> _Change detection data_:

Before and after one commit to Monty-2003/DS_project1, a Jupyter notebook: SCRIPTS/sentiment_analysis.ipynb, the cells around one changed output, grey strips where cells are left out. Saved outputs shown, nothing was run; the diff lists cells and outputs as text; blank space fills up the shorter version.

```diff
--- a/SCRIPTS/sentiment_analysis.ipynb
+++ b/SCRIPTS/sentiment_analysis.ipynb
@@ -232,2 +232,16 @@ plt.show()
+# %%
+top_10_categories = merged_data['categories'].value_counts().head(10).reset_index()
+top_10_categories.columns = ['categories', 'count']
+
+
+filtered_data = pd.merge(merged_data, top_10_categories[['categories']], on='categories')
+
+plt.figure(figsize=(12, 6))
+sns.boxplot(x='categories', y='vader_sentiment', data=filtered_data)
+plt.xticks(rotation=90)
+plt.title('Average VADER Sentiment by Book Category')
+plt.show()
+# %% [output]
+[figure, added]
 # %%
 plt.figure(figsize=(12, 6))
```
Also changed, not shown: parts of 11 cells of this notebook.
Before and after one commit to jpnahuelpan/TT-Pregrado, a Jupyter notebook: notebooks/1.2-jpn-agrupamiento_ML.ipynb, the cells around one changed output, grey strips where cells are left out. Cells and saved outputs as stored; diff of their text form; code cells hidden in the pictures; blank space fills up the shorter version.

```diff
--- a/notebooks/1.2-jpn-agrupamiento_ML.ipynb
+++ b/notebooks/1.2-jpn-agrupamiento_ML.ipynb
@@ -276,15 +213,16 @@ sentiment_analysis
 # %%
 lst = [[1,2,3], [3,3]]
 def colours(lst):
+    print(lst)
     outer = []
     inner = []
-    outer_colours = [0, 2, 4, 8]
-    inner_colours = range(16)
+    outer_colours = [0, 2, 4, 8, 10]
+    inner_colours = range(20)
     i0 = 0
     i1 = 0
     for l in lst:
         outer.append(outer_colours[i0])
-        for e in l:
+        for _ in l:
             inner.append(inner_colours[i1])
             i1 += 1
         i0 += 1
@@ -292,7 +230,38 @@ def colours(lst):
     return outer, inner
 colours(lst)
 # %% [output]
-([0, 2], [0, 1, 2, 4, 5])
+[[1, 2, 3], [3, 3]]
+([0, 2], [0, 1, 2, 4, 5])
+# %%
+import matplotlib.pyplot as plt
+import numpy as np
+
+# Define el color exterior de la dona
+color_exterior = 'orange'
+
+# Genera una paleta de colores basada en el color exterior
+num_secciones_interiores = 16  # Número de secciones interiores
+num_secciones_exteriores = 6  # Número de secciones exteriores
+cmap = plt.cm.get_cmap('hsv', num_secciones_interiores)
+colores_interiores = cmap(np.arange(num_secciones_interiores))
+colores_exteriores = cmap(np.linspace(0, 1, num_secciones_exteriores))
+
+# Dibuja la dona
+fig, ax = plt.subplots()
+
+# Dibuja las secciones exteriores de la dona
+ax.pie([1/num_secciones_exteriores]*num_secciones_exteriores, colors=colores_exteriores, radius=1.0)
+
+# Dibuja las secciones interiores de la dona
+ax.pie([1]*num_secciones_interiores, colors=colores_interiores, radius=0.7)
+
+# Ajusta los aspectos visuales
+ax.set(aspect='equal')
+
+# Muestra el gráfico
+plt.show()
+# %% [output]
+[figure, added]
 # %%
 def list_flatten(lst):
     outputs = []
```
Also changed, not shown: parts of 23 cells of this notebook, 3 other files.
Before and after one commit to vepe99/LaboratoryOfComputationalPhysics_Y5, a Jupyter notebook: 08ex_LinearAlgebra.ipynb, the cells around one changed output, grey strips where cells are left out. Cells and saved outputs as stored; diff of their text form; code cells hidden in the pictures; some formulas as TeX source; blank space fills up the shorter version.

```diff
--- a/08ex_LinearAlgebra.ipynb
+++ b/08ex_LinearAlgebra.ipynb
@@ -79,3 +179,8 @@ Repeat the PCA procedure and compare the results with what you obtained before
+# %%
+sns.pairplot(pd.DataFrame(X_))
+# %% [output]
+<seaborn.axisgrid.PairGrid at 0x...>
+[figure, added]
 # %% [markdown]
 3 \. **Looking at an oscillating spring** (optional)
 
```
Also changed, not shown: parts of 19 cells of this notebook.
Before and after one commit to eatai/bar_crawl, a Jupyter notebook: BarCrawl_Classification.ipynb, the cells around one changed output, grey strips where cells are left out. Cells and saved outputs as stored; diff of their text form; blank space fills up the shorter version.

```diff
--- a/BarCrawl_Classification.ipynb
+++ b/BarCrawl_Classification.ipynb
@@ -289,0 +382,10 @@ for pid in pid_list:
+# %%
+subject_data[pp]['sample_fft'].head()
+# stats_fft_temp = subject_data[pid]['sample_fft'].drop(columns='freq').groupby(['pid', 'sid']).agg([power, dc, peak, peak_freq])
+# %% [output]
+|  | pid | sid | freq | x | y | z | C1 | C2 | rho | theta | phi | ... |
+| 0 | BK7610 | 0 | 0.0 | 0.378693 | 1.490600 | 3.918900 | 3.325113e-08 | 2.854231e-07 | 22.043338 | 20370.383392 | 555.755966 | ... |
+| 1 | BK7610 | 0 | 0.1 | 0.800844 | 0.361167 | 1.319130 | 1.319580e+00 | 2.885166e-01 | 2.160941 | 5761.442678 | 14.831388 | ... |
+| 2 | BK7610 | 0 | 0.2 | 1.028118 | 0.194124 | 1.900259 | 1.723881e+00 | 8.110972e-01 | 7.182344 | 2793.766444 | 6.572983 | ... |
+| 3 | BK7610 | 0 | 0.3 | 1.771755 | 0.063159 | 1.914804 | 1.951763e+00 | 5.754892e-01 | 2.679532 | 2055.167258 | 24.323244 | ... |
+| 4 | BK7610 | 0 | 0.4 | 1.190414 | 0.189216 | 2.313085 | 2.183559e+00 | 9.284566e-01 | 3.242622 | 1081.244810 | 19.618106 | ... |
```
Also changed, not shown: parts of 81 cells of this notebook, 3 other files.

> _Work item_:
Repeat every record, keeping each line exactly as it is.

> _Solved problem_:
Before and after one commit to Monty-2003/DS_project1, a Jupyter notebook: SCRIPTS/sentiment_analysis.ipynb, the cells around one changed output, grey strips where cells are left out. Saved outputs shown, nothing was run; the diff lists cells and outputs as text; blank space fills up the shorter version.

```diff
--- a/SCRIPTS/sentiment_analysis.ipynb
+++ b/SCRIPTS/sentiment_analysis.ipynb
@@ -232,2 +232,16 @@ plt.show()
+# %%
+top_10_categories = merged_data['categories'].value_counts().head(10).reset_index()
+top_10_categories.columns = ['categories', 'count']
+
+
+filtered_data = pd.merge(merged_data, top_10_categories[['categories']], on='categories')
+
+plt.figure(figsize=(12, 6))
+sns.boxplot(x='categories', y='vader_sentiment', data=filtered_data)
+plt.xticks(rotation=90)
+plt.title('Average VADER Sentiment by Book Category')
+plt.show()
+# %% [output]
+[figure, added]
 # %%
 plt.figure(figsize=(12, 6))
```
Also changed, not shown: parts of 11 cells of this notebook.
Before and after one commit to jpnahuelpan/TT-Pregrado, a Jupyter notebook: notebooks/1.2-jpn-agrupamiento_ML.ipynb, the cells around one changed output, grey strips where cells are left out. Cells and saved outputs as stored; diff of their text form; code cells hidden in the pictures; blank space fills up the shorter version.

```diff
--- a/notebooks/1.2-jpn-agrupamiento_ML.ipynb
+++ b/notebooks/1.2-jpn-agrupamiento_ML.ipynb
@@ -276,15 +213,16 @@ sentiment_analysis
 # %%
 lst = [[1,2,3], [3,3]]
 def colours(lst):
+    print(lst)
     outer = []
     inner = []
-    outer_colours = [0, 2, 4, 8]
-    inner_colours = range(16)
+    outer_colours = [0, 2, 4, 8, 10]
+    inner_colours = range(20)
     i0 = 0
     i1 = 0
     for l in lst:
         outer.append(outer_colours[i0])
-        for e in l:
+        for _ in l:
             inner.append(inner_colours[i1])
             i1 += 1
         i0 += 1
@@ -292,7 +230,38 @@ def colours(lst):
     return outer, inner
 colours(lst)
 # %% [output]
-([0, 2], [0, 1, 2, 4, 5])
+[[1, 2, 3], [3, 3]]
+([0, 2], [0, 1, 2, 4, 5])
+# %%
+import matplotlib.pyplot as plt
+import numpy as np
+
+# Define el color exterior de la dona
+color_exterior = 'orange'
+
+# Genera una paleta de colores basada en el color exterior
+num_secciones_interiores = 16  # Número de secciones interiores
+num_secciones_exteriores = 6  # Número de secciones exteriores
+cmap = plt.cm.get_cmap('hsv', num_secciones_interiores)
+colores_interiores = cmap(np.arange(num_secciones_interiores))
+colores_exteriores = cmap(np.linspace(0, 1, num_secciones_exteriores))
+
+# Dibuja la dona
+fig, ax = plt.subplots()
+
+# Dibuja las secciones exteriores de la dona
+ax.pie([1/num_secciones_exteriores]*num_secciones_exteriores, colors=colores_exteriores, radius=1.0)
+
+# Dibuja las secciones interiores de la dona
+ax.pie([1]*num_secciones_interiores, colors=colores_interiores, radius=0.7)
+
+# Ajusta los aspectos visuales
+ax.set(aspect='equal')
+
+# Muestra el gráfico
+plt.show()
+# %% [output]
+[figure, added]
 # %%
 def list_flatten(lst):
     outputs = []
```
Also changed, not shown: parts of 23 cells of this notebook, 3 other files.
Before and after one commit to vepe99/LaboratoryOfComputationalPhysics_Y5, a Jupyter notebook: 08ex_LinearAlgebra.ipynb, the cells around one changed output, grey strips where cells are left out. Cells and saved outputs as stored; diff of their text form; code cells hidden in the pictures; some formulas as TeX source; blank space fills up the shorter version.

```diff
--- a/08ex_LinearAlgebra.ipynb
+++ b/08ex_LinearAlgebra.ipynb
@@ -79,3 +179,8 @@ Repeat the PCA procedure and compare the results with what you obtained before
+# %%
+sns.pairplot(pd.DataFrame(X_))
+# %% [output]
+<seaborn.axisgrid.PairGrid at 0x...>
+[figure, added]
 # %% [markdown]
 3 \. **Looking at an oscillating spring** (optional)
 
```
Also changed, not shown: parts of 19 cells of this notebook.
Before and after one commit to eatai/bar_crawl, a Jupyter notebook: BarCrawl_Classification.ipynb, the cells around one changed output, grey strips where cells are left out. Cells and saved outputs as stored; diff of their text form; blank space fills up the shorter version.

```diff
--- a/BarCrawl_Classification.ipynb
+++ b/BarCrawl_Classification.ipynb
@@ -289,0 +382,10 @@ for pid in pid_list:
+# %%
+subject_data[pp]['sample_fft'].head()
+# stats_fft_temp = subject_data[pid]['sample_fft'].drop(columns='freq').groupby(['pid', 'sid']).agg([power, dc, peak, peak_freq])
+# %% [output]
+|  | pid | sid | freq | x | y | z | C1 | C2 | rho | theta | phi | ... |
+| 0 | BK7610 | 0 | 0.0 | 0.378693 | 1.490600 | 3.918900 | 3.325113e-08 | 2.854231e-07 | 22.043338 | 20370.383392 | 555.755966 | ... |
+| 1 | BK7610 | 0 | 0.1 | 0.800844 | 0.361167 | 1.319130 | 1.319580e+00 | 2.885166e-01 | 2.160941 | 5761.442678 | 14.831388 | ... |
+| 2 | BK7610 | 0 | 0.2 | 1.028118 | 0.194124 | 1.900259 | 1.723881e+00 | 8.110972e-01 | 7.182344 | 2793.766444 | 6.572983 | ... |
+| 3 | BK7610 | 0 | 0.3 | 1.771755 | 0.063159 | 1.914804 | 1.951763e+00 | 5.754892e-01 | 2.679532 | 2055.167258 | 24.323244 | ... |
+| 4 | BK7610 | 0 | 0.4 | 1.190414 | 0.189216 | 2.313085 | 2.183559e+00 | 9.284566e-01 | 3.242622 | 1081.244810 | 19.618106 | ... |
```
Also changed, not shown: parts of 81 cells of this notebook, 3 other files.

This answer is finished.